Task goal: Each line below either holds the string "covers" or doesn't. Count those that do and give only the number.

Provided data:
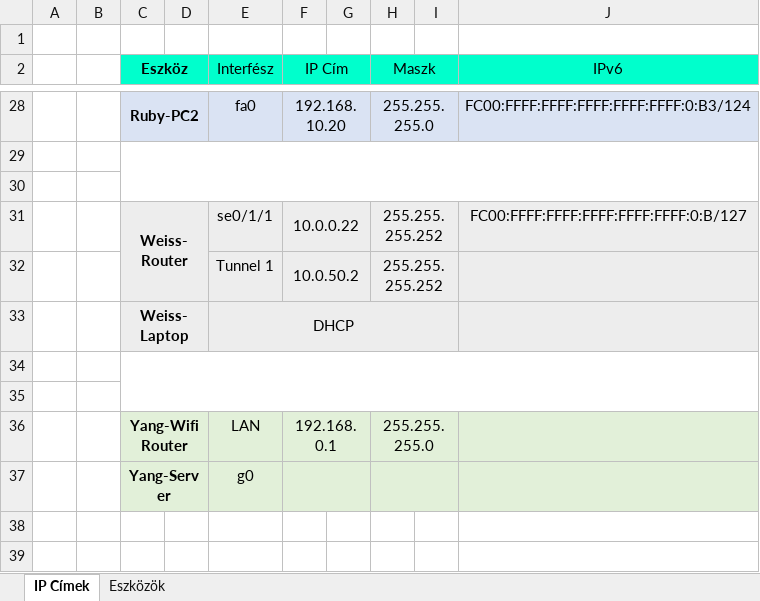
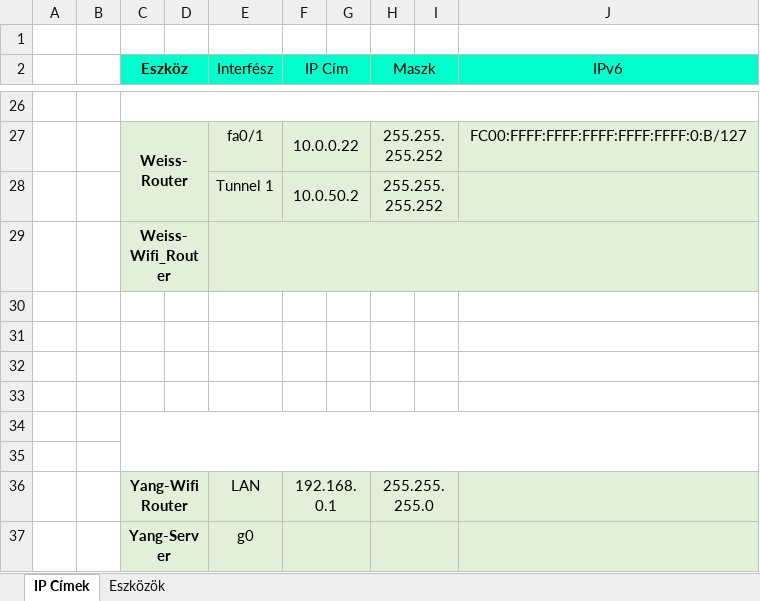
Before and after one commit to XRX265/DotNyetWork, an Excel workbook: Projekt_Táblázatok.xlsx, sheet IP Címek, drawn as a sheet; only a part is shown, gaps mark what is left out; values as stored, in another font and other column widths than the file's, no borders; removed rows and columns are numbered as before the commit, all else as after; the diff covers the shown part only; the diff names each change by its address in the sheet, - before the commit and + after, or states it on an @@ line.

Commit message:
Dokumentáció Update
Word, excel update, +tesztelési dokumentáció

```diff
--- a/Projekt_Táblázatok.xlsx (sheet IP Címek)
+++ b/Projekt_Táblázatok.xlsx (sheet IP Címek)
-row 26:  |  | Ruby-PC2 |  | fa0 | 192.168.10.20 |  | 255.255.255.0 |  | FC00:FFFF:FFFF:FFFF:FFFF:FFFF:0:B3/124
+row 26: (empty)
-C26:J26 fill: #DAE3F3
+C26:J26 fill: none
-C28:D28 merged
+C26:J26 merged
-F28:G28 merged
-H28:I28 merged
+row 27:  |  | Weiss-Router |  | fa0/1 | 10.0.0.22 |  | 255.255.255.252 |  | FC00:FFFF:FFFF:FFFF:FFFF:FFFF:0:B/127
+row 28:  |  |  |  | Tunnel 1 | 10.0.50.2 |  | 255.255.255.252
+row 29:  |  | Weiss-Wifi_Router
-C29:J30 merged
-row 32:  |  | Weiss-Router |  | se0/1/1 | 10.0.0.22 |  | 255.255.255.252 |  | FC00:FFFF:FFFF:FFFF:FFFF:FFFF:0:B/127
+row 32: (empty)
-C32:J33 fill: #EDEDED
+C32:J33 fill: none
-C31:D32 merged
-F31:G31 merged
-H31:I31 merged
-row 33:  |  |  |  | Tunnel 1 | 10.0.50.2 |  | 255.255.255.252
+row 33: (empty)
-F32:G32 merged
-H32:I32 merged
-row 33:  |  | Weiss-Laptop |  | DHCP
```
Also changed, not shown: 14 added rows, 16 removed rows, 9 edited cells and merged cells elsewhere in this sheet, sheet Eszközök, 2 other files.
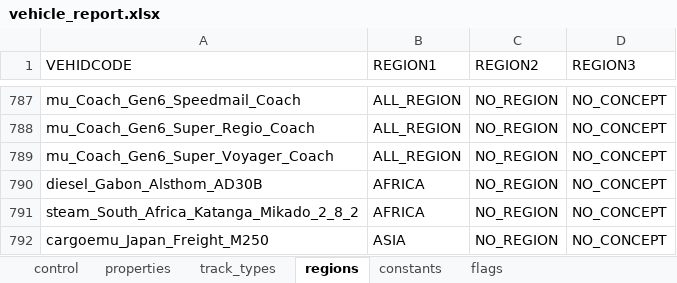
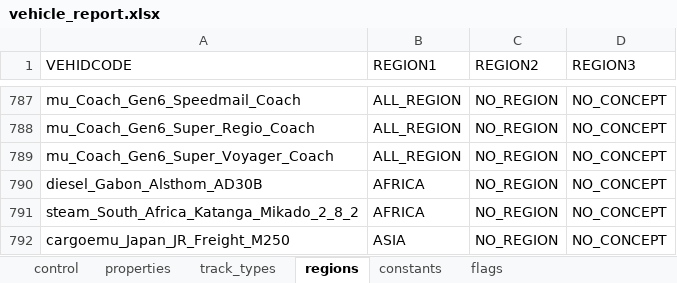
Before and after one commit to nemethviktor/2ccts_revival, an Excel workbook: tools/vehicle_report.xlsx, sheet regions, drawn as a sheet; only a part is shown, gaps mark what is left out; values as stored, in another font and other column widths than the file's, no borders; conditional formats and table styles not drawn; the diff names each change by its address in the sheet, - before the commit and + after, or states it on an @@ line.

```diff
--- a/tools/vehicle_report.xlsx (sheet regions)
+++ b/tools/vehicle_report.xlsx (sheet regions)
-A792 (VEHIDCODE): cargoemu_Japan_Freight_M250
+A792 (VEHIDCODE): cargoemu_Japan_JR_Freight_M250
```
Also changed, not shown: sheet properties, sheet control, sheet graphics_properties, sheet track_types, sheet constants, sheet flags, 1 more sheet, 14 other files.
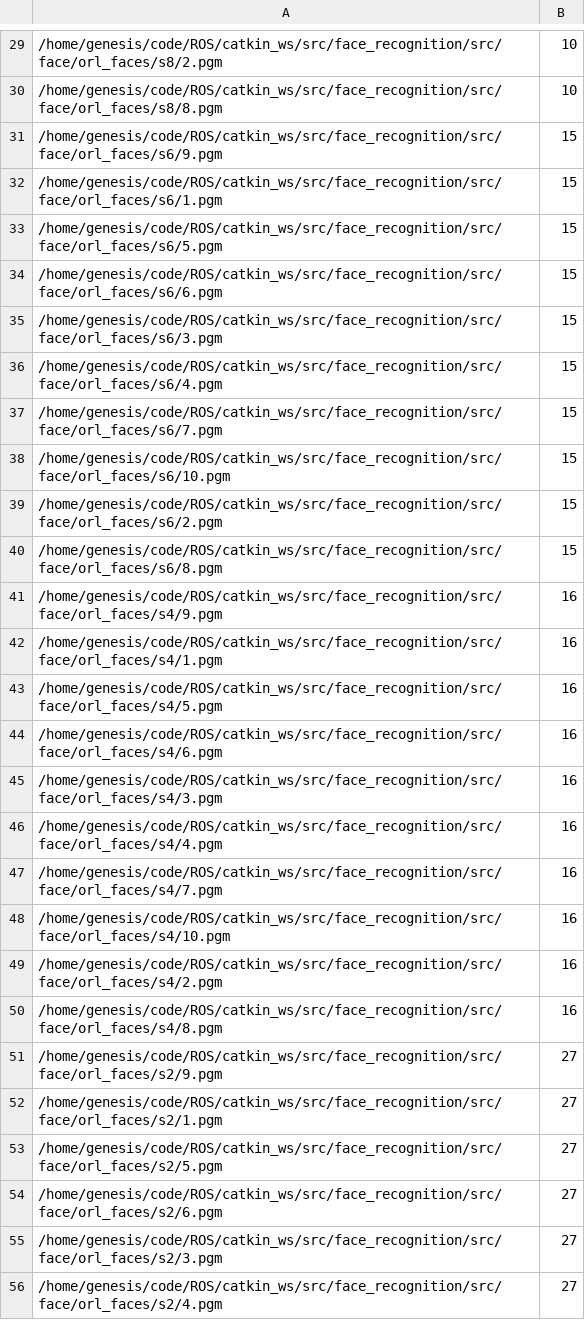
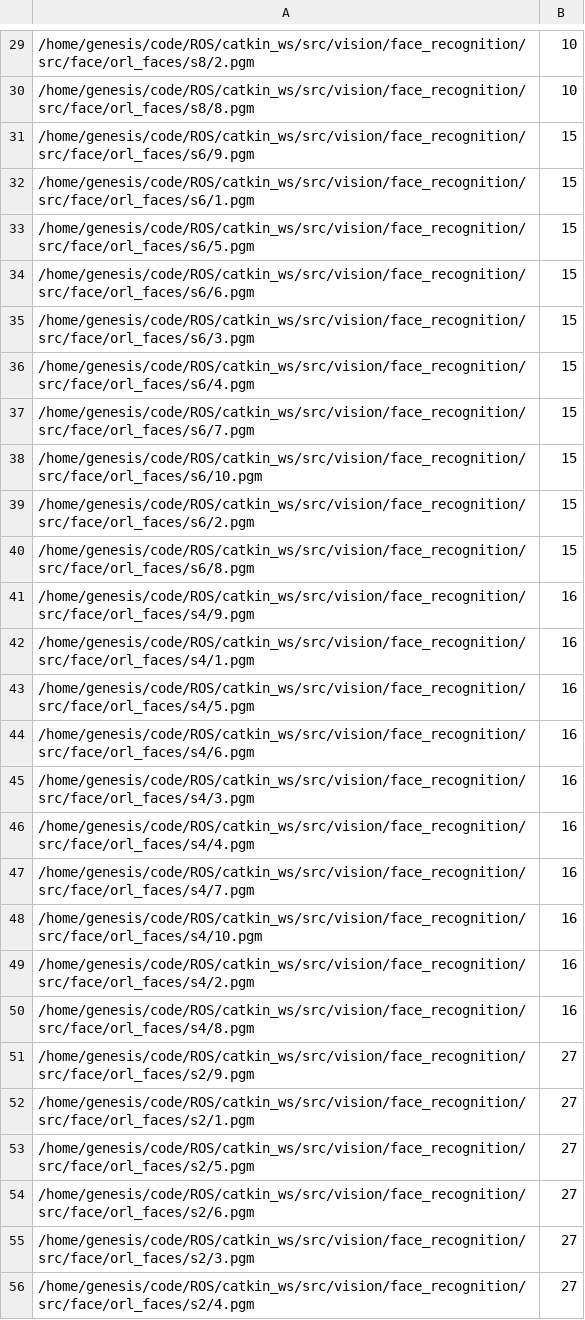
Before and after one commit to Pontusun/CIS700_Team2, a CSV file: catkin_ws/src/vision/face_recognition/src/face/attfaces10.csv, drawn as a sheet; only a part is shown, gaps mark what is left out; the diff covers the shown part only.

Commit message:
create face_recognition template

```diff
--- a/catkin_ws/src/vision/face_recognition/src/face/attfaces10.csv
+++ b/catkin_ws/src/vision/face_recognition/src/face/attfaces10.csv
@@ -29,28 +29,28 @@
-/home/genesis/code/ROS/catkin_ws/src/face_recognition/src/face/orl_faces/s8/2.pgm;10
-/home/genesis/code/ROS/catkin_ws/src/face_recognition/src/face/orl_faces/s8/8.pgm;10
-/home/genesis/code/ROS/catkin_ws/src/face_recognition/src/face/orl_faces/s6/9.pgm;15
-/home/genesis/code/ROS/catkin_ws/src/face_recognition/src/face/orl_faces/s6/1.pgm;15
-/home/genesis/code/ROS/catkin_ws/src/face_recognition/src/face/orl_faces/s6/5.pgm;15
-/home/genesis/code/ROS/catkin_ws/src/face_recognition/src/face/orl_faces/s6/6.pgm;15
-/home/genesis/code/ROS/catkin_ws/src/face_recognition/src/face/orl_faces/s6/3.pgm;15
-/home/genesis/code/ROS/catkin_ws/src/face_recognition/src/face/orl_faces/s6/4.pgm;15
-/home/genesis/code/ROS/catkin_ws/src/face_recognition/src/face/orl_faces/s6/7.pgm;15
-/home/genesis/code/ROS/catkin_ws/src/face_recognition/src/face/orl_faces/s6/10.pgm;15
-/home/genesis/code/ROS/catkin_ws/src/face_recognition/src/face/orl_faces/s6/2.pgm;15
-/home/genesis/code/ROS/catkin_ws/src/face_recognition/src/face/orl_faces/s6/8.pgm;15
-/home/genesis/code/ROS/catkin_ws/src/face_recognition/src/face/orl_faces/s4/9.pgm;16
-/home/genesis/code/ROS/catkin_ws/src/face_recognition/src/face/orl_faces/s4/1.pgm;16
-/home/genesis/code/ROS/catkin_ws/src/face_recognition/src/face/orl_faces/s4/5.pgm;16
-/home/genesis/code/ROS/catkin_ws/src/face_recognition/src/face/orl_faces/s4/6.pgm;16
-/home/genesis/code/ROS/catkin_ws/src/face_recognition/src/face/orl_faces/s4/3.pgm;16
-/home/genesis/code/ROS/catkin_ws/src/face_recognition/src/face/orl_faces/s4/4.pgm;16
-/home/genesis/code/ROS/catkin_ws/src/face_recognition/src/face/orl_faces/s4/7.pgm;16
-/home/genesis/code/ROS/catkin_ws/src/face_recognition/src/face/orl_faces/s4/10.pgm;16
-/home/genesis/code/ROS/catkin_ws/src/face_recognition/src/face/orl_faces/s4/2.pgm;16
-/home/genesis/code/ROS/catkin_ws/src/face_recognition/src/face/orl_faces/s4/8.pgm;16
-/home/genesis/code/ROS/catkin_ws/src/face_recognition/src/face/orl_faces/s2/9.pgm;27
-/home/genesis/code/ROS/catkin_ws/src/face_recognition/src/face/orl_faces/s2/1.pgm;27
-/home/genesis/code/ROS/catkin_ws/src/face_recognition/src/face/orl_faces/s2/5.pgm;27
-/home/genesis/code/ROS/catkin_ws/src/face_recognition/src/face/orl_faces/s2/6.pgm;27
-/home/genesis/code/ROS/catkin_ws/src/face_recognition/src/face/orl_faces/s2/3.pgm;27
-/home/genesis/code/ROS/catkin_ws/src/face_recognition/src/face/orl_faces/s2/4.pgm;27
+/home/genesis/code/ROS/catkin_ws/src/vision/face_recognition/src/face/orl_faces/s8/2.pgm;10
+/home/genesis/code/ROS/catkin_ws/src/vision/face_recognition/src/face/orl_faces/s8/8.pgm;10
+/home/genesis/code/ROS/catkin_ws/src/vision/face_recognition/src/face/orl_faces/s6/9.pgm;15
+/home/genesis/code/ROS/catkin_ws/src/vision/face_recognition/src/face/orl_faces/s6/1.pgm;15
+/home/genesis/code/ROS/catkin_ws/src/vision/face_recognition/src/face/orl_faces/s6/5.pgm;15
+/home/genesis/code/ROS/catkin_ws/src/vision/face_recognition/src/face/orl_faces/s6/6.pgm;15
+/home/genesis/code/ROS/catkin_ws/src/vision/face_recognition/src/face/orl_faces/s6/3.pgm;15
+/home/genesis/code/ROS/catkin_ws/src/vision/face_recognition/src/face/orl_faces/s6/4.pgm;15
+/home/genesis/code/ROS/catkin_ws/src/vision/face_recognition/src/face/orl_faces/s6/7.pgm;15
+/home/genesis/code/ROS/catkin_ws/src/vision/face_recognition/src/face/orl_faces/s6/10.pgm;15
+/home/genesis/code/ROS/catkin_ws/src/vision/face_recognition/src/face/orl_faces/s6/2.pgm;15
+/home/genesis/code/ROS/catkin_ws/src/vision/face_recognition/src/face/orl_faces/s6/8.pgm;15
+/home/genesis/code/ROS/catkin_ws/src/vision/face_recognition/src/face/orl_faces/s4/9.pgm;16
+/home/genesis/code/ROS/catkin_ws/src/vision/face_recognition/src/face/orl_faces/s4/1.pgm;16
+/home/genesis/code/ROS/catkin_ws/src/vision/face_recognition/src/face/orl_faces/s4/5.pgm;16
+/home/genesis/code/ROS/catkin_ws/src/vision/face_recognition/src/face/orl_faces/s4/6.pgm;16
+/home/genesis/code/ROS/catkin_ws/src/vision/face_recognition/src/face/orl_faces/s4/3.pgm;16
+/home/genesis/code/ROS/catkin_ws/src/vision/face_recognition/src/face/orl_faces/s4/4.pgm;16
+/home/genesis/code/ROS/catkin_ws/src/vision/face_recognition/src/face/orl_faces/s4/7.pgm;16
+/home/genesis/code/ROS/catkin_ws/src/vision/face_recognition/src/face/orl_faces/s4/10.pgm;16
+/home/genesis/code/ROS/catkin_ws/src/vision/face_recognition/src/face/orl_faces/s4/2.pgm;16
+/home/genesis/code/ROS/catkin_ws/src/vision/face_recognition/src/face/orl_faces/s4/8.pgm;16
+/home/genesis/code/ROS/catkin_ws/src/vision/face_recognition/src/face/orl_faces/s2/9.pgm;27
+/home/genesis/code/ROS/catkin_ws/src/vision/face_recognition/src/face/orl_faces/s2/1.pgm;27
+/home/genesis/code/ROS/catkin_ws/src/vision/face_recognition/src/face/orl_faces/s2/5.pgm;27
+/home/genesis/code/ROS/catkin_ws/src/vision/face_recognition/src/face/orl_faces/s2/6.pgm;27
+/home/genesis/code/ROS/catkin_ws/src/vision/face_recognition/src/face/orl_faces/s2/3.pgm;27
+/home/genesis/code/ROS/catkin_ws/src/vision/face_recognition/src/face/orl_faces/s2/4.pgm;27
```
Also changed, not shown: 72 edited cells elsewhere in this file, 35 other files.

Written answer: 2